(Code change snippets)
◆ ◆ ◆ ◆ ◆

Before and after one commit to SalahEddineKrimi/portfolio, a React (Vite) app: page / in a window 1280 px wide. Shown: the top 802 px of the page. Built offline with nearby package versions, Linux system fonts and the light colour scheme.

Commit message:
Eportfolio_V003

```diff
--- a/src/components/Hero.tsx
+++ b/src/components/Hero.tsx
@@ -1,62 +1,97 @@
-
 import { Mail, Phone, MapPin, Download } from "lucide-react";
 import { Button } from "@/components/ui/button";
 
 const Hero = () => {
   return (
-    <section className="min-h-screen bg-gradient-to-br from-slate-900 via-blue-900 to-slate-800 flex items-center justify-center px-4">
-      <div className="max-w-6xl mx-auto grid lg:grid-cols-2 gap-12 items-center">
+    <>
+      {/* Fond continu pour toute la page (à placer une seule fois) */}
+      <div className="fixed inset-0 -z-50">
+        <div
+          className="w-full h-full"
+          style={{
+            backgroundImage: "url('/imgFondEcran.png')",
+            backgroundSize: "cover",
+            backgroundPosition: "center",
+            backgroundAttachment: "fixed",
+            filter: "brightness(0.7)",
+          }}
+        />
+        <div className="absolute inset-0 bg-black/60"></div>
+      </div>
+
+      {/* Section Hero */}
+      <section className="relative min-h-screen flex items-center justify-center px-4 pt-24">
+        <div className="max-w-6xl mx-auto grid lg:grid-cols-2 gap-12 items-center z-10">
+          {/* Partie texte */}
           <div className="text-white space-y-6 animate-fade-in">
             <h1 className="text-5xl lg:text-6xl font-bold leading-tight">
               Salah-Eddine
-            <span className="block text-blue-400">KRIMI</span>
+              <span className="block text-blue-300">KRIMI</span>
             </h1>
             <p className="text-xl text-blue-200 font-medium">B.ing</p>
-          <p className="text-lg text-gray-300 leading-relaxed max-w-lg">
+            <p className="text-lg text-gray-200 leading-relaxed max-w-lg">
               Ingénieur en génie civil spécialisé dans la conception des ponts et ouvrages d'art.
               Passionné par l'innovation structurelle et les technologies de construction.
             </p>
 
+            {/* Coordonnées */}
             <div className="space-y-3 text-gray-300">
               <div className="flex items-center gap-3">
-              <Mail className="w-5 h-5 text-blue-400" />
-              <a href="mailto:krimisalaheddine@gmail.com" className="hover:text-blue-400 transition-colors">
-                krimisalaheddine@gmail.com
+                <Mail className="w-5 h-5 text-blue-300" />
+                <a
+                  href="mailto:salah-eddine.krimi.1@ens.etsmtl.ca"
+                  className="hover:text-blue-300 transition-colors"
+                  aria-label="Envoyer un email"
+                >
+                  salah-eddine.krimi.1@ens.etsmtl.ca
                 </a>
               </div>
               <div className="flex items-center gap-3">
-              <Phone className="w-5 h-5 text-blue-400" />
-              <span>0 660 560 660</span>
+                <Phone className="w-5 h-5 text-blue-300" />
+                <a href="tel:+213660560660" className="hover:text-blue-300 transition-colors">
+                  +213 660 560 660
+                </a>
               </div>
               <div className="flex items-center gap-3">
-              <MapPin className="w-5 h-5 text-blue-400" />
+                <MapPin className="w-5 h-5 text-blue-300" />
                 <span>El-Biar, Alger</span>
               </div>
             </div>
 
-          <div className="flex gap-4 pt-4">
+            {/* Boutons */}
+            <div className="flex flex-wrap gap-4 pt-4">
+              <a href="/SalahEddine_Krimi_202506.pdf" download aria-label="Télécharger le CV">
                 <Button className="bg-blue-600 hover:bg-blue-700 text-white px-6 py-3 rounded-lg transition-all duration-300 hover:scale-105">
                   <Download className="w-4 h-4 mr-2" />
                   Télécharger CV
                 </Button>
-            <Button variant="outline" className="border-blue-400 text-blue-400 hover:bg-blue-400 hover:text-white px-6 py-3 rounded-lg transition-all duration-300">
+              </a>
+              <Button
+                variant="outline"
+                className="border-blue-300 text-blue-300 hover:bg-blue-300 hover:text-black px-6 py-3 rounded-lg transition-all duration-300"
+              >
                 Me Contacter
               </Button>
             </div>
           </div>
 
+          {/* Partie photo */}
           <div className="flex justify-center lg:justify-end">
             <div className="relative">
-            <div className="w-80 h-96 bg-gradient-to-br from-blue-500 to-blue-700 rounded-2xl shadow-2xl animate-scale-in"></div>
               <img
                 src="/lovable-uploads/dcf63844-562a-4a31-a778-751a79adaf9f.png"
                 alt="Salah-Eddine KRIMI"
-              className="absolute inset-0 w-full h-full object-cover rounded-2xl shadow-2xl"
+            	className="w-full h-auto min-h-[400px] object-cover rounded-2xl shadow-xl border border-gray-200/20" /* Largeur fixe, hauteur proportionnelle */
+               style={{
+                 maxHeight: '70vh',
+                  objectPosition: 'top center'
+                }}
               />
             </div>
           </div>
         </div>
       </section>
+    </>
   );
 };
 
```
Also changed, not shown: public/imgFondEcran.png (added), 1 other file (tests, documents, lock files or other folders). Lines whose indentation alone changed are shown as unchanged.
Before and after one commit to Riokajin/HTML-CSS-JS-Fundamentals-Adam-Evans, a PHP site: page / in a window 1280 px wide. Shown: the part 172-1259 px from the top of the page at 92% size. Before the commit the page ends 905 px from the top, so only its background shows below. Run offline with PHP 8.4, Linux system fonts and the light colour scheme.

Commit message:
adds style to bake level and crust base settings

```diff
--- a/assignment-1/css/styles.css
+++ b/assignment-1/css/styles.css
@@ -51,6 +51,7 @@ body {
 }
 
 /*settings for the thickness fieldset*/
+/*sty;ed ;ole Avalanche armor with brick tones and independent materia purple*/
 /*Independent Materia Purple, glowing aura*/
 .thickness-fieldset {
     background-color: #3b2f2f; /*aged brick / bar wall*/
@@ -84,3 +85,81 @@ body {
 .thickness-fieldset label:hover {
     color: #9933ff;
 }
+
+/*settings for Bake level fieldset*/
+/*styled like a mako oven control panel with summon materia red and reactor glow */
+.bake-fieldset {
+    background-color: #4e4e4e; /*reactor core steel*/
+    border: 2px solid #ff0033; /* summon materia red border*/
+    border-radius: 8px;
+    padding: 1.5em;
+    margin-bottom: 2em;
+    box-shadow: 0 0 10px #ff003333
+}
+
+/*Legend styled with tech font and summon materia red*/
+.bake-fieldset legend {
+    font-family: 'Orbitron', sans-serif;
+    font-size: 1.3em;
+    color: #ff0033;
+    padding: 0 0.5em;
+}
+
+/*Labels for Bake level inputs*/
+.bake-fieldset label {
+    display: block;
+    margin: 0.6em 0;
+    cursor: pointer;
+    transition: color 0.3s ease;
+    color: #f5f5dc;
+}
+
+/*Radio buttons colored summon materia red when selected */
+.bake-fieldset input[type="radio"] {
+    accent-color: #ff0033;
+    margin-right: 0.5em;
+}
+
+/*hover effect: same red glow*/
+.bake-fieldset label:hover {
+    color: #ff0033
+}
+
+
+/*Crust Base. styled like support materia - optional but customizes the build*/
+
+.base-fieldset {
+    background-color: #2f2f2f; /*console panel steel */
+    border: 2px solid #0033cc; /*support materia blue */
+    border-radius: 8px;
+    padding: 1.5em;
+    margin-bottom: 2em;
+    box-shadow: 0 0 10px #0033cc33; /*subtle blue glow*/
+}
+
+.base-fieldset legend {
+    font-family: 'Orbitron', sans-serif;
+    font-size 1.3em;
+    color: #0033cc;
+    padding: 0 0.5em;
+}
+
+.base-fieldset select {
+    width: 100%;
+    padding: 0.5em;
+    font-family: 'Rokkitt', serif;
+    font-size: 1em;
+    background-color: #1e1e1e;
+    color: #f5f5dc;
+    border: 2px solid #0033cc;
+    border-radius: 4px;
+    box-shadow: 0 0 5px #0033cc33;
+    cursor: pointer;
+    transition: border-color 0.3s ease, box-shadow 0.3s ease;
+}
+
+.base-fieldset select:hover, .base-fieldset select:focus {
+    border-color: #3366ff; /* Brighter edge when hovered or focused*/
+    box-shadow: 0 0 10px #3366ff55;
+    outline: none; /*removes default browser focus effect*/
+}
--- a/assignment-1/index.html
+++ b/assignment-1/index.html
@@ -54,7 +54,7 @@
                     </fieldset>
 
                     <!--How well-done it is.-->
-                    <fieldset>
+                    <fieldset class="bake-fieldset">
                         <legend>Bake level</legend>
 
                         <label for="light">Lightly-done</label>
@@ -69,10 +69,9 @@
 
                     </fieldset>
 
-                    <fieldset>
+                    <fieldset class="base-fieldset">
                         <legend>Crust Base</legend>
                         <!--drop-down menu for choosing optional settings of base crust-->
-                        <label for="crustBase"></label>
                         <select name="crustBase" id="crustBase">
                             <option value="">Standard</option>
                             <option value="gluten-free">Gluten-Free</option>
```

◆ ◆ ◆ ◆ ◆

(Exercise description)
What lines of the data contain the string "center"? List them.

(Solution to this problem)
-    <section className="min-h-screen bg-gradient-to-br from-slate-900 via-blue-900 to-slate-800 flex items-center justify-center px-4">
-      <div className="max-w-6xl mx-auto grid lg:grid-cols-2 gap-12 items-center">
+            backgroundPosition: "center",
+      <section className="relative min-h-screen flex items-center justify-center px-4 pt-24">
+        <div className="max-w-6xl mx-auto grid lg:grid-cols-2 gap-12 items-center z-10">
               <div className="flex items-center gap-3">
               <div className="flex items-center gap-3">
               <div className="flex items-center gap-3">
           <div className="flex justify-center lg:justify-end">
+                  objectPosition: 'top center'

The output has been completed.